When asked which of the five senses they are most afraid of losing, most people’s response is ‘sight’. Our eyes are so precious, it is incredibly important to take precautions and protect them from everyday hazards. Here, Professor Gartry, walks you through the most common questions he gets asked:
1. How can I protect my eyes from UV light?
Most people take care to protect their eyes from bright sunlight in hot and high altitude conditions (e.g. skiing), but did you know that your eyes are also at risk from UV light all year round? Excessive exposure to UV light has been linked with certain eye conditions such as cataract and possibly macular degeneration. The risk to the eyes increases with the amount of time spent in the sun throughout our lifetimes. Whether you have light or dark skin, it is really important to take precautions from early childhood all year round (even on an overcast day, the sun’s rays can pass easily through the clouds). Here are some options:
Wear well-fitting sunglasses to protect the delicate tissues within the eyes and the skin around your eyes. Check that your sunglasses have quality standard markings: ‘CE’ (European safety standards) and ‘UV 400’ (provides protection from harmful UVA and UVB rays).
Wear a hat with a wide brim
Never look directly at the sun, including during an eclipse.
2. How can I protect my eyes from other everyday hazards?
Nine out of 10 eye injuries are preventable with better safety habits. Aside from sunglasses, you should also wear appropriate eyewear to protect against a number of everyday hazards:
Chemical – cleaning products (e.g. bleach, oven cleaners), weedkillers
Projectile – DIY, gardening, cycling, fireworks, playing sports with fast-moving objects (in particular squash and golf balls are extremely dangerous because they are a similar size to your eye).

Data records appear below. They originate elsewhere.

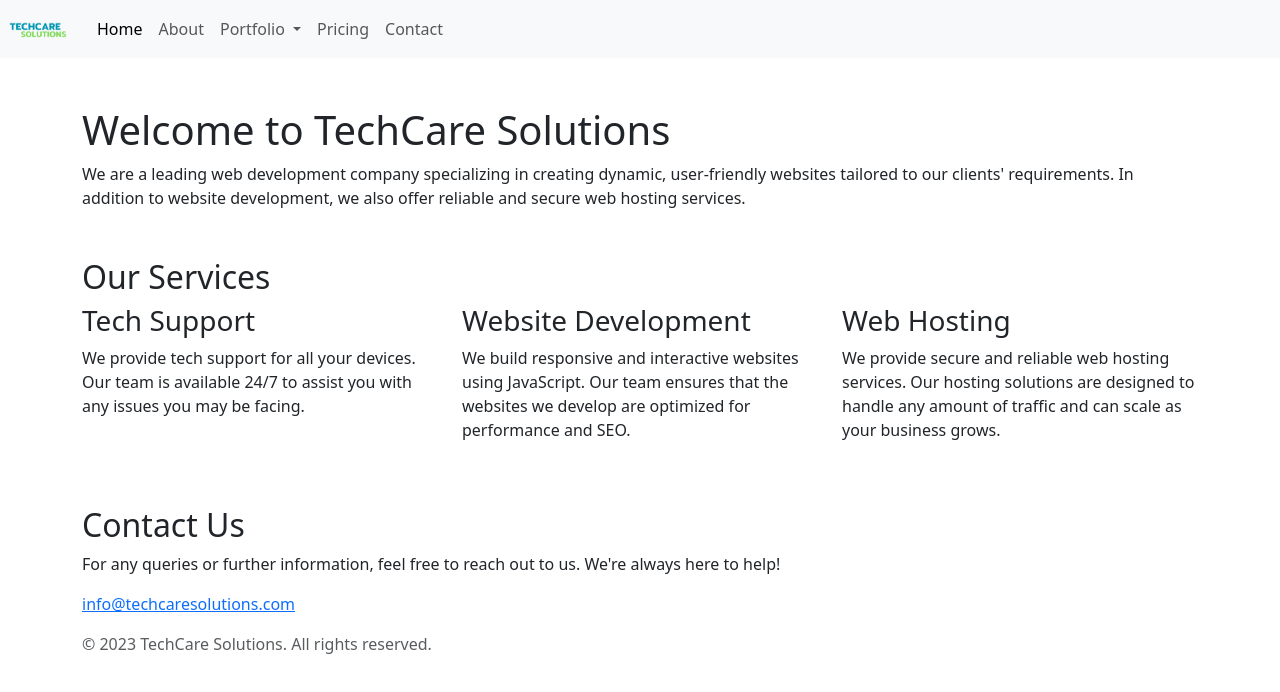
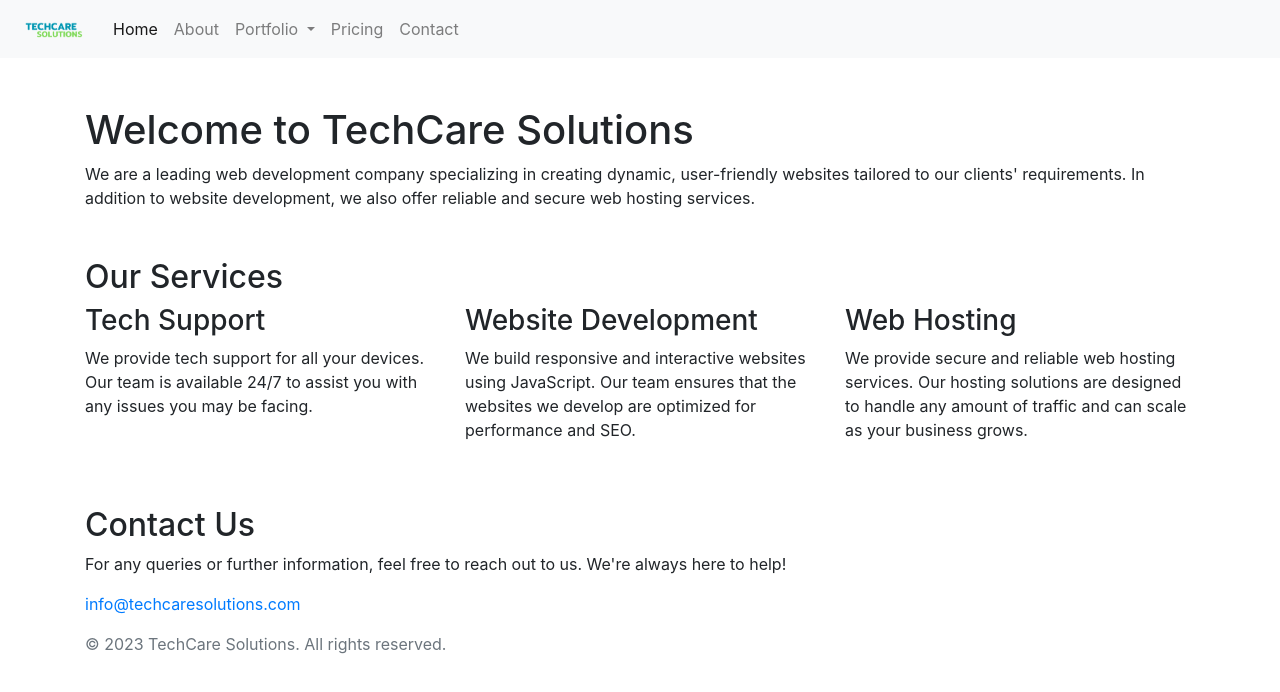
Before and after one commit to Techcare-Solutions/TechCareSolutions, a plain HTML site: page index.html in a window 1280 px wide. Drawn offline with nearby package versions, Linux system fonts and the light colour scheme.

Commit message:
changed index css files

```diff
--- a/index.html
+++ b/index.html
@@ -3,8 +3,9 @@
 <head>
     <meta charset="UTF-8">
     <title>TechCare Solutions</title>
-    <link rel="stylesheet" href="css/bootstrap.css">
     <meta name="viewport" content="width=device-width, initial-scale=1, shrink-to-fit=no">
+    <link rel="stylesheet" href="https://cdn.jsdelivr.net/npm/bootstrap@4.0.0/dist/css/bootstrap.min.css"
+          integrity="sha384-Gn5384xqQ1aoWXA+058RXPxPg6fy4IWvTNh0E263XmFcJlSAwiGgFAW/dAiS6JXm" crossorigin="anonymous">
     <script src="https://code.jquery.com/jquery-3.2.1.slim.min.js"
             integrity="sha384-KJ3o2DKtIkvYIK3UENzmM7KCkRr/rE9/Qpg6aAZGJwFDMVNA/GpGFF93hXpG5KkN"
             crossorigin="anonymous"></script>
```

Even with taking precautions, it is very common to get small foreign bodies like some sand of dust in your eyes from time to time. The surface of our eyes are very sensitive, so even the smallest fleck can cause a world of pain! Our instinct is to rub our eyes but this can make things worse. Try and avoid this and instead, wash your eyes with clean water to help dislodge and remove the particles. If this does the trick, you may want to use artificial lubricant drops which are available without prescription from pharmacies, every few hours to soothe any mild irritation. If the pain continues, or your vision is affected you should seek further advice from an eye care professional.
3. How can I protect my eyes from infection?
Our eyelashes and skin around our eyes have a normal flora of bacteria on their surface. You can reduce the risk of infection by following the advice below:
If you use make-up – avoid sharing products and replace them as instructed. Microbes can build up on brushes and within containers, increasing the risk of getting an eye infection, or an allergic reaction with each use. One in 5 people are unaware of expiry information on mascara and other eye make-up products and use them for far longer than they should. While there are no general guidelines as to when cosmetics should be replaced, experts suggest that you can reduce the risks of infection by changing them every 3-4 months.
If you wear contact lenses – waterborne bacteria and other microbes can attach to contact lenses if worn in the shower and when swimming. Wear prescription goggles where possible. If contact lens wear cannot be avoided, wear watertight goggles over daily disposable lenses which you remove and dispose of immediately after.
Wash your hands regularly using antibacterial soap (especially after a tube journey or a day in London!), and avoid touching and rubbing your eyes.